The Grow Green II report, written by the New Economics Foundation and commissioned by The Vegan Society, declares that the UK’s food system is fundamentally broken, environmentally unsustainable and unhealthy.
It calls on the Government to radically rethink the food we eat and crops we grow, and advises a shake-up in the UK agricultural system as it prepares to leave the European Union.
Key recommendations include implementation of a farmed animal tax and a Protein Aid Scheme for those who grow plant protein crops such as peas, beans and lentils.
Griffin Carpenter, Senior Researcher at the New Economics Foundation, said: “Our research shows that to supply British diets with food that is sustainable, healthy, affordable, and ethical, protein crops represent a win-win-win-win across all four dimensions.
“With a major shakeup to farming policy on the horizon, now is the time to create new programmes and incentives for the development of protein crops.”
Last month’s reports that Prince George was served Puy lentils at Thomas’s School Battersea have seen demand for them soar to new heights.
But the report argues there is a general lack of knowledge from both producers and consumers about plant protein’s contribution to public health and their low environmental impact.
Louise Davies, our Head of Campaigns and Policy, said: “'We are working in various ways to bring about vegan friendly policy making.
“Those who farm animals are victims of the system and many want a way out of the industry.
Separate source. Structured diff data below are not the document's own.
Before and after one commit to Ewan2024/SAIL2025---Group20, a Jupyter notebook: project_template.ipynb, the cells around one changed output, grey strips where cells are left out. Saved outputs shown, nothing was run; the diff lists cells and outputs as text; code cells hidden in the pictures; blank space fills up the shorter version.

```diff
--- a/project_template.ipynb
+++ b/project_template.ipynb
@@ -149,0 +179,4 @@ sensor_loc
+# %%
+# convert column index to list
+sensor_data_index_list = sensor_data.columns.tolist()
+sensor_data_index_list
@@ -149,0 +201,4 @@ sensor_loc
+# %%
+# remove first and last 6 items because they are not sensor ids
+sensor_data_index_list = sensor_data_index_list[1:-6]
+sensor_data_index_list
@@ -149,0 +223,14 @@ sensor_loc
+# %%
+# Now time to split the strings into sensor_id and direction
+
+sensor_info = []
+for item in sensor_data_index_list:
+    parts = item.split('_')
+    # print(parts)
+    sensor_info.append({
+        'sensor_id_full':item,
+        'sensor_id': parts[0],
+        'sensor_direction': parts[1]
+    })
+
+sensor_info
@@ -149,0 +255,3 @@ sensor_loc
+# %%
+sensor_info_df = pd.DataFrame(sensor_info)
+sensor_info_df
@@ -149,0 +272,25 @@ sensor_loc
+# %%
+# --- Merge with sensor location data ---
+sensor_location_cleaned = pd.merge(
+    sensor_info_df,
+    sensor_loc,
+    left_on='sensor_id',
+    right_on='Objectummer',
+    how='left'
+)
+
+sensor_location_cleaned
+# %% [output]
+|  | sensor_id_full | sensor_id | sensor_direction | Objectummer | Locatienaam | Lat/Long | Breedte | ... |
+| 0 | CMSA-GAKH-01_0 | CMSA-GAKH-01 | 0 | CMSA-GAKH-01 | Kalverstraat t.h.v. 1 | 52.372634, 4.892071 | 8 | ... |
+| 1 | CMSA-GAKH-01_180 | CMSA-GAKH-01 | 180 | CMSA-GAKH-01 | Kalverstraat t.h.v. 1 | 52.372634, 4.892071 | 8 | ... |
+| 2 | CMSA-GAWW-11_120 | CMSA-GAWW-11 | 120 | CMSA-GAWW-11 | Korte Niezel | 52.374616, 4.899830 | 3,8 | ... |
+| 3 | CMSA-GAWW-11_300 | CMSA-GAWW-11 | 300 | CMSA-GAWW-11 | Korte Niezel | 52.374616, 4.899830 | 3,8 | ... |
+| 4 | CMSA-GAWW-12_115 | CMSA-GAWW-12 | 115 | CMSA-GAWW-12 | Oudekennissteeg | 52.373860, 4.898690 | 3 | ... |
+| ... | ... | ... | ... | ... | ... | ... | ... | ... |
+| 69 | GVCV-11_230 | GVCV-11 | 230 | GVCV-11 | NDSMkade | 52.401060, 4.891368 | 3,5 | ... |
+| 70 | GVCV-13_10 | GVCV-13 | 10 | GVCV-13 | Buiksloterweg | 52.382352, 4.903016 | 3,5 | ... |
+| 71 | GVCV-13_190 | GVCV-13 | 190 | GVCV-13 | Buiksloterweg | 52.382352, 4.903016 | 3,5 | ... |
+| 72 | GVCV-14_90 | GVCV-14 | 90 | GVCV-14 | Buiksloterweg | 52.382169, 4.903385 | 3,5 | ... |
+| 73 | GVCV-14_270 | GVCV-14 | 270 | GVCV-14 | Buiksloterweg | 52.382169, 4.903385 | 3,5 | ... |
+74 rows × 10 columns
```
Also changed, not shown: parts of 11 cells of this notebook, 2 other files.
The solutions that New Economics Foundation present could help farmers to transition to more compassionate and environmentally friendly farming methods.
“Encouraging more plant protein agriculture, and a move away from animal agriculture, would be a step towards the vegan future that the animals and our planet so desperately need.”
The report adds that a shake-up would give the UK Government a chance to act as a role model in plant protein agriculture for other countries to follow.
It also warns that delivering a large amount of food to consumers at low prices comes at the expense of almost every other objective that we might reasonably expect from a food system.
The full Grow Green II report can be downloaded here.